I told my husband that two things hinder me writing fiction. One, I have spent my life determined to tell the truth. He said, “You’re the only person I know who footnotes conversation.”
“That’s right,” I said, “because I want people to know that ideas and words wise and wonderful did not originate with me.”
“So what’s the second reason?”
“You know how I hate to be misunderstood.”
While unpacking boxes in the dining room, I came across a wine bottle that my husband’s friend from Germany had brought for my graduation. A thoughtful gift to encourage me to keep writing, this unique bottle has a 4x3 inch porcelain cameo of Goethe, a keepsake both for its beauty and sentiment.
The Writer’s Almanac spotlighted Goethe this week, and I liked this quote:
“Sometimes our fate resembles a fruit tree in winter. Looking at its sad appearance who would think that those stiff branches, those jagged twigs would turn green again and blossom and bear fruit next spring; but we hope they will, we know they will.”
The Daily Literary Quote on Google from a couple of days ago, I copied to a sticky-note.
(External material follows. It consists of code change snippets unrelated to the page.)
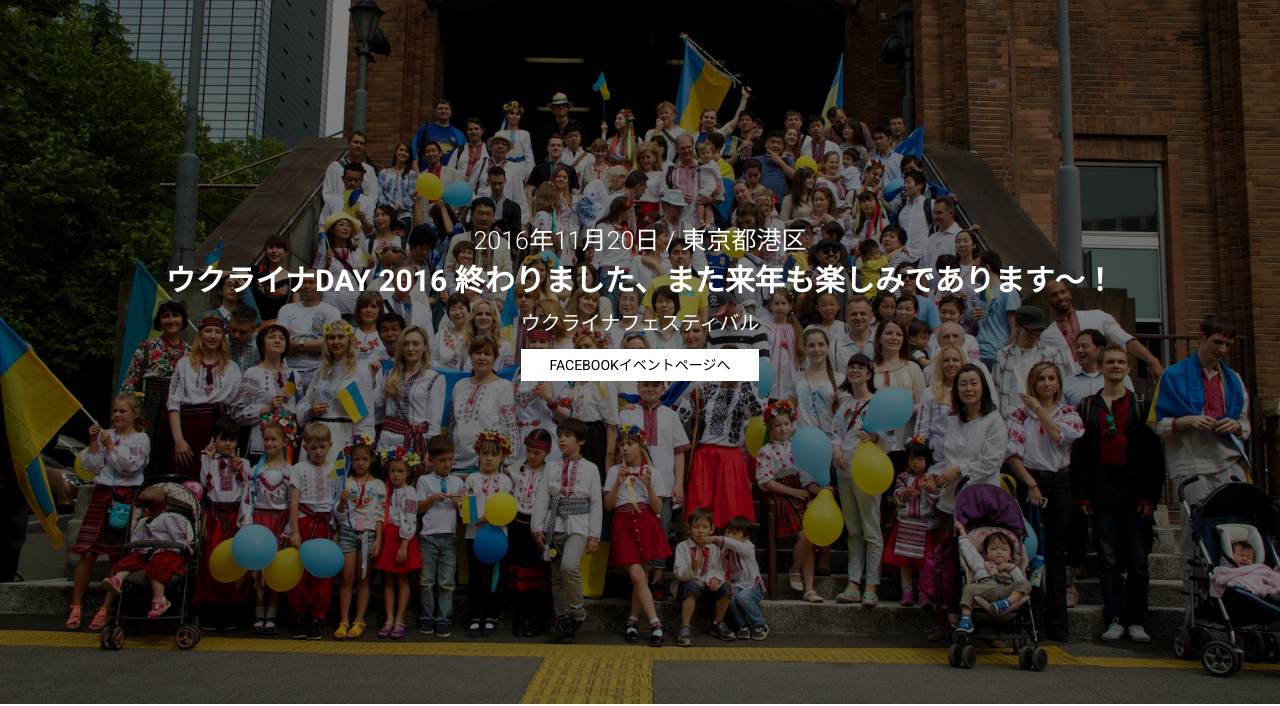
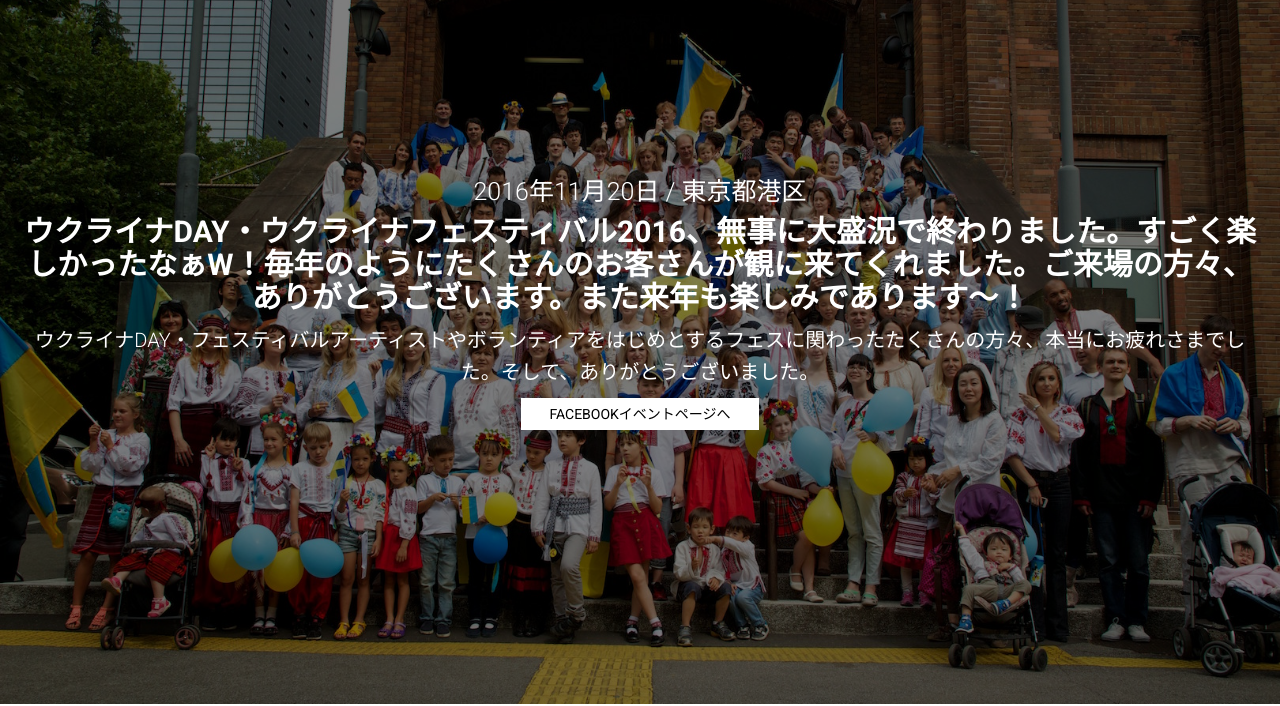
Before and after one commit to Kraiany/festival, a website: page index.html in a window 1280 px wide. Shown: the part 96-802 px from the top of the page. Drawn offline with Linux system fonts and the light colour scheme; files whose address does not match are found by name.

Commit message:
Thank you notice

```diff
--- a/index.html
+++ b/index.html
@@ -65,9 +65,8 @@
 
             <h2>2016年11月20日 / 東京都港区</h2>
 
-            <h1>ウクライナDAY 2016 終わりました、また来年も楽しみであります〜！</h1>
-
-            <p>ウクライナフェスティバル</p>
+            <h1>ウクライナDAY・ウクライナフェスティバル2016、無事に大盛況で終わりました。すごく楽しかったなぁw！毎年のようにたくさんのお客さんが観に来てくれました。ご来場の方々、ありがとうございます。また来年も楽しみであります〜！</h1>
+            <p>ウクライナDAY・フェスティバルアーティストやボランティアをはじめとするフェスに関わったたくさんの方々、本当にお疲れさまでした。そして、ありがとうございました。</p>
 
             <a class="btn btn-white" href="https://www.facebook.com/events/1381384715220066/">Facebookイベントページへ</a>
 
```
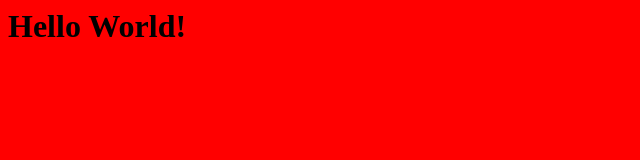
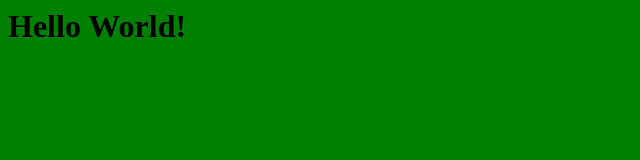
Before and after one commit to menari/test, a plain HTML site: page index.html in a window 1280 px wide. Shown: the whole page, without its empty margins (0-640 px from the left). Drawn offline with Linux system fonts and the light colour scheme.

Commit message:
201703291114

```diff
--- a/index.html
+++ b/index.html
@@ -3,7 +3,7 @@
         <title>Test</title>
         <meta charset="utf-8">
         <style>
-            body {background:red}
+            body {background:green}
         </style>
     </head>
     <body>
```
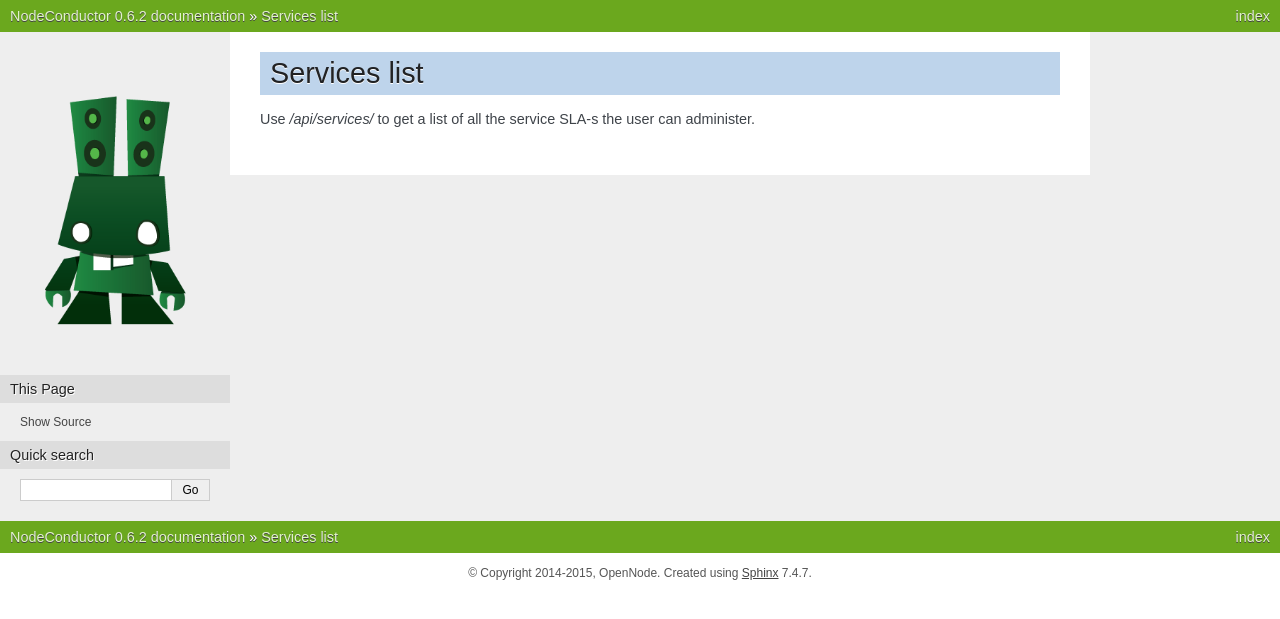
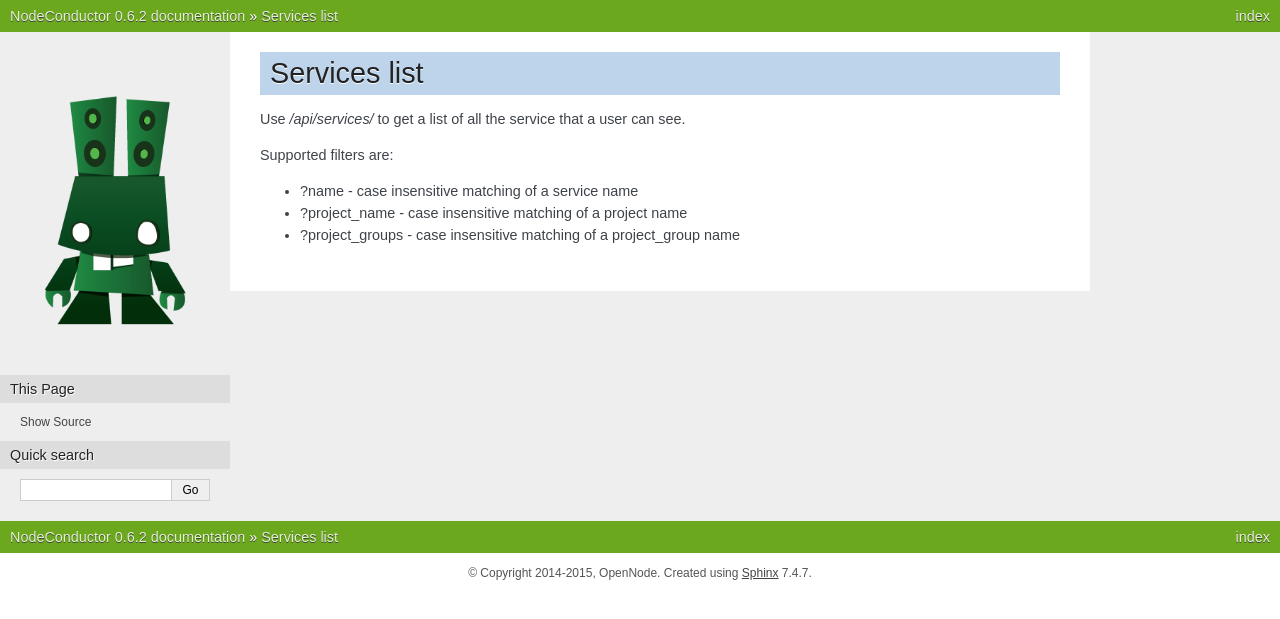
Before and after one commit to opennode/waldur-core, a Sphinx documentation site: the page built from docs/api/services.rst, in a window 1280 px wide. Shown: the top 619 px of the page. Built offline with Sphinx 7.4.7, drawn with Linux system fonts in a browser that asks for light colours.

Commit message:
Fix service documentation

```diff
--- a/docs/api/services.rst
+++ b/docs/api/services.rst
@@ -1,4 +1,10 @@
 Services list
 -------------
 
-Use */api/services/* to get a list of all the service SLA-s the user can administer.
+Use */api/services/* to get a list of all the service that a user can see.
+
+Supported filters are:
+
+- ?name - case insensitive matching of a service name
+- ?project_name - case insensitive matching of a project name
+- ?project_groups - case insensitive matching of a project_group name
```
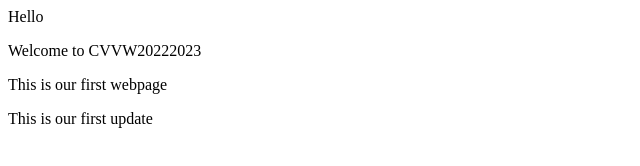
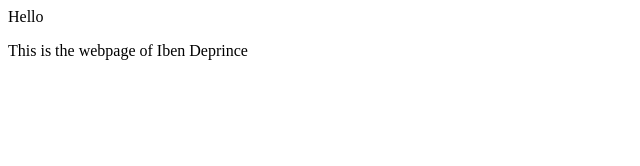
Before and after one commit to IbenDeprince/alternativegitapproach, a plain HTML site: page index.html in a window 1280 px wide. Shown: the whole page, without its empty margins (0-640 px from the left). Drawn offline with Linux system fonts and the light colour scheme.

Commit message:
Made it personal

```diff
--- a/index.html
+++ b/index.html
@@ -1,4 +1,2 @@
 <p>Hello</p>
-<p>Welcome to CVVW20222023</p>
-<p>This is our first webpage</p>
-<p>This is our first update</p>
+<p>This is the webpage of Iben Deprince</p>
```
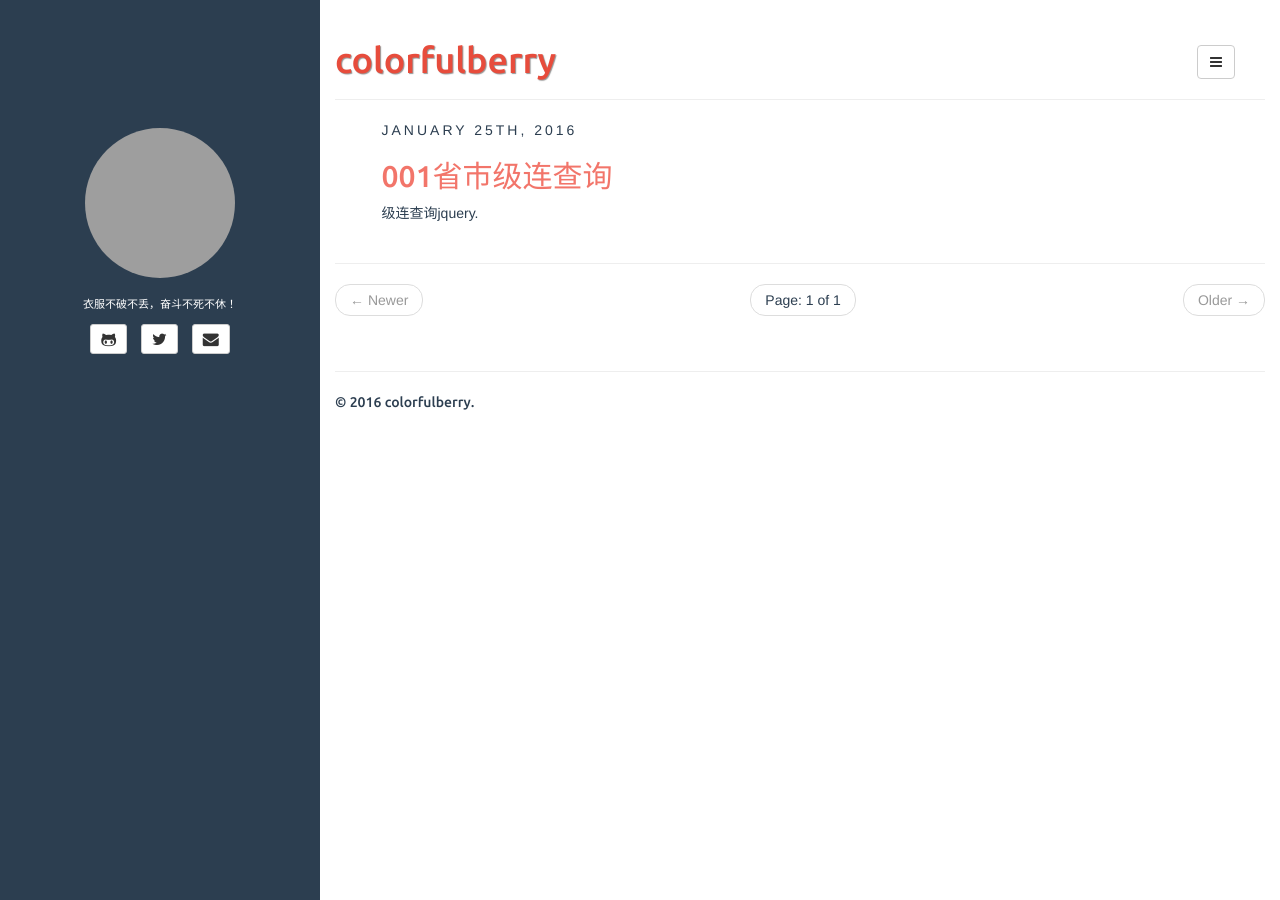
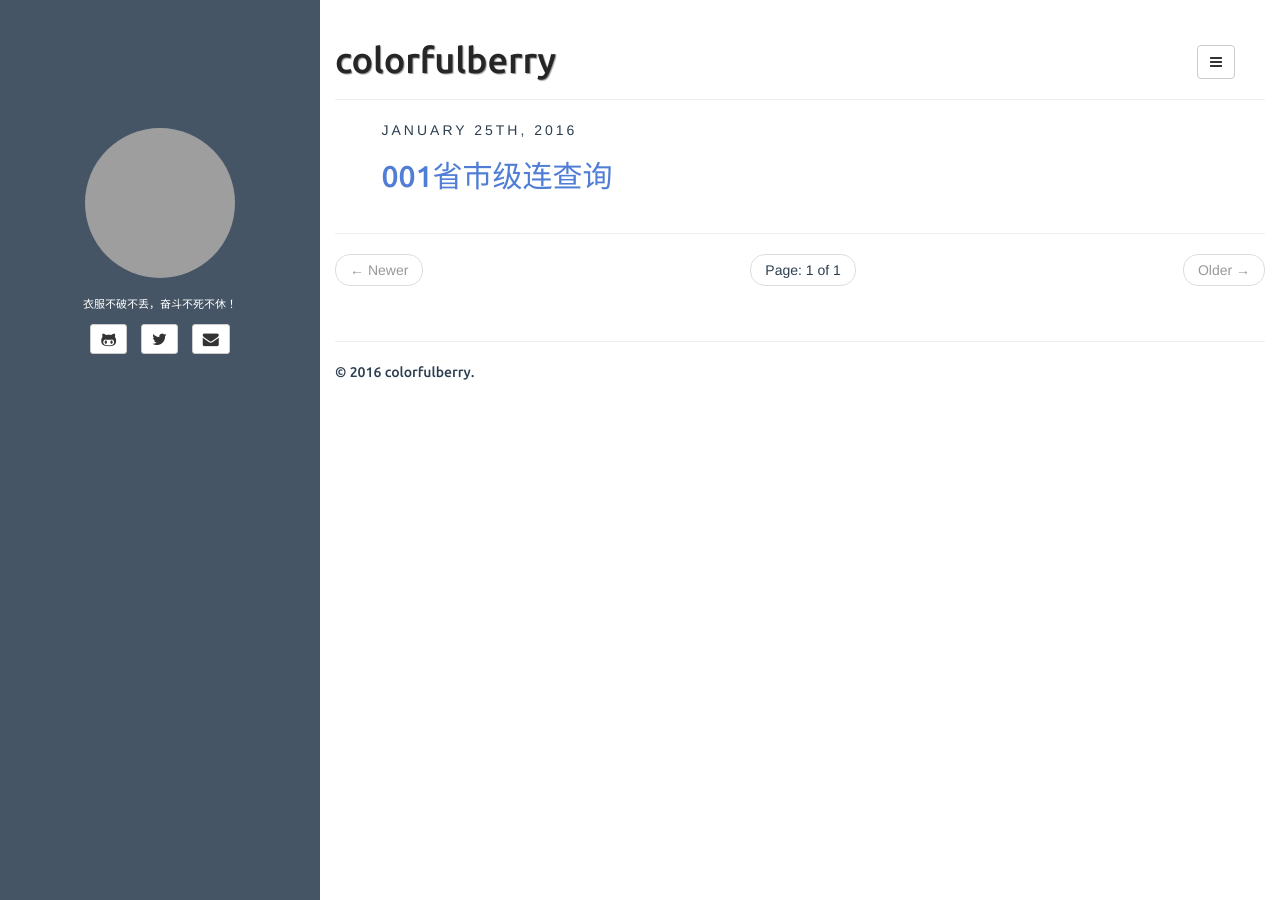
Before and after one commit to colorfulberry/colorfulberry.github.io, a Jekyll site: the page built from index.html, in a window 1280 px wide. Built offline with Jekyll 4.4.1, drawn with Linux system fonts in a browser that asks for light colours; the list of posts is cut into pages by our own code; grey boxes are pictures that could not be loaded.

Commit message:
feat: import css

```diff
--- a/_posts/2016-01-25-city-cascade.md
+++ b/_posts/2016-01-25-city-cascade.md
@@ -4,7 +4,7 @@ title: 001省市级连查询
 categories: [rails, jquery]
 tags: [rails, jquery]
 comments: true
-description: 级连查询jquery.
+description: ''
 ---
 
 cascade select from new app
--- a/assets/css/style.css
+++ b/assets/css/style.css
@@ -8,7 +8,7 @@ body{
 	position: fixed;
 	top: 0px;
 	padding-top: 10%;
-	background-color: #2c3e50;
+	background-color: #455565;
 	color: #fff;
 }
 
@@ -60,13 +60,13 @@ article .share .twitter:hover {
 	color: #1D87BD;
 }
 #contact-list li:hover .fa-envelope {
-	color: #E93E30;
+	color: #1D87BD;
 }
 #contact-list li:hover .fa-pinterest {
 	color: #CC2127;
 }
 #contact-list li:hover .fa-rss {
-	color: #e74c3c;
+	color: #CC2127;
 }
 article .share .facebook:hover {
 	color: #43609C;
@@ -82,7 +82,7 @@ article .share .gplus:hover {
 }
 
 .page-header {
-	color: #e74c3c;
+	color: #272626;
 	text-shadow: 1px 1px 1px rgba(150, 150, 150, 1);
 }
 
@@ -117,20 +117,20 @@ article.home h4,
 article.home h5,
 article.home h6 {
 	font-family: 'Ubuntu', sans-serif;
-	color: #f2756a;
+	color: #4370C7;
 }
 
 article.home h1 a,
 article.home h2 a,
 article.home h3 a,
 article.home h4 a {
-	color: #f2756a;
+	color: #507DD6;
 }
 article.home h1 a:hover,
 article.home h2 a:hover,
 article.home h3 a:hover,
 article.home h4 a:hover {
-	color: #e74c3c;
+	color: #0851E0;
 }
 
 .author .author-image {
```
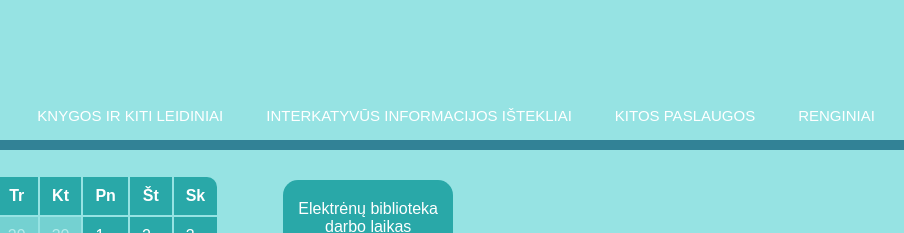
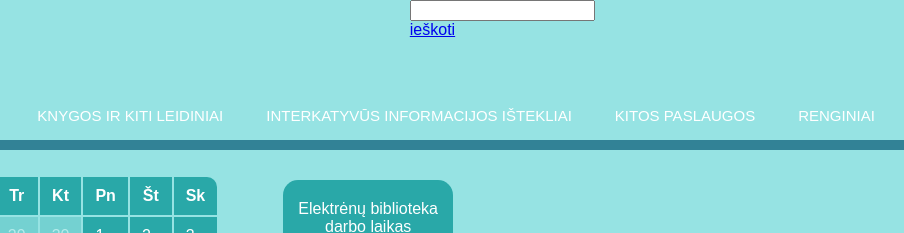
Before and after one commit to mantodinas/ESVB-web-example, a plain HTML site: page index.html in a window 1280 px wide. Shown: the top 233 px of the page, 131-1035 px from the left. Drawn offline with Linux system fonts and the light colour scheme.

Commit message:
search added

```diff
--- a/index.html
+++ b/index.html
@@ -14,6 +14,11 @@
             <div class="navbar-top"><!--------navbar-top----START-->
                 <div class="logo">
                     <img src="img/ESVB-LOGO.png">
+                </div>
+
+                <div class="search">
+                    <input class="search-input" type="text">
+                    <a href="#" class="search-btn">ieškoti</a>
                 </div>
 
                 <div class="icons">
--- a/scss/_top-navbar.scss
+++ b/scss/_top-navbar.scss
@@ -9,6 +9,18 @@
         img {
             margin-top: 10px;
             width: 80px;
+        }
+    }
+
+    .search {
+        display: flex;
+        flex-direction: row;
+        .search-input {
+            height: 50px;
+        }
+
+        .search-btn {
+
         }
     }
 
```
“A creation of importance can only be produced when its author isolates himself; it is a child of solitude.” Goethe.
Solitude. That explains it.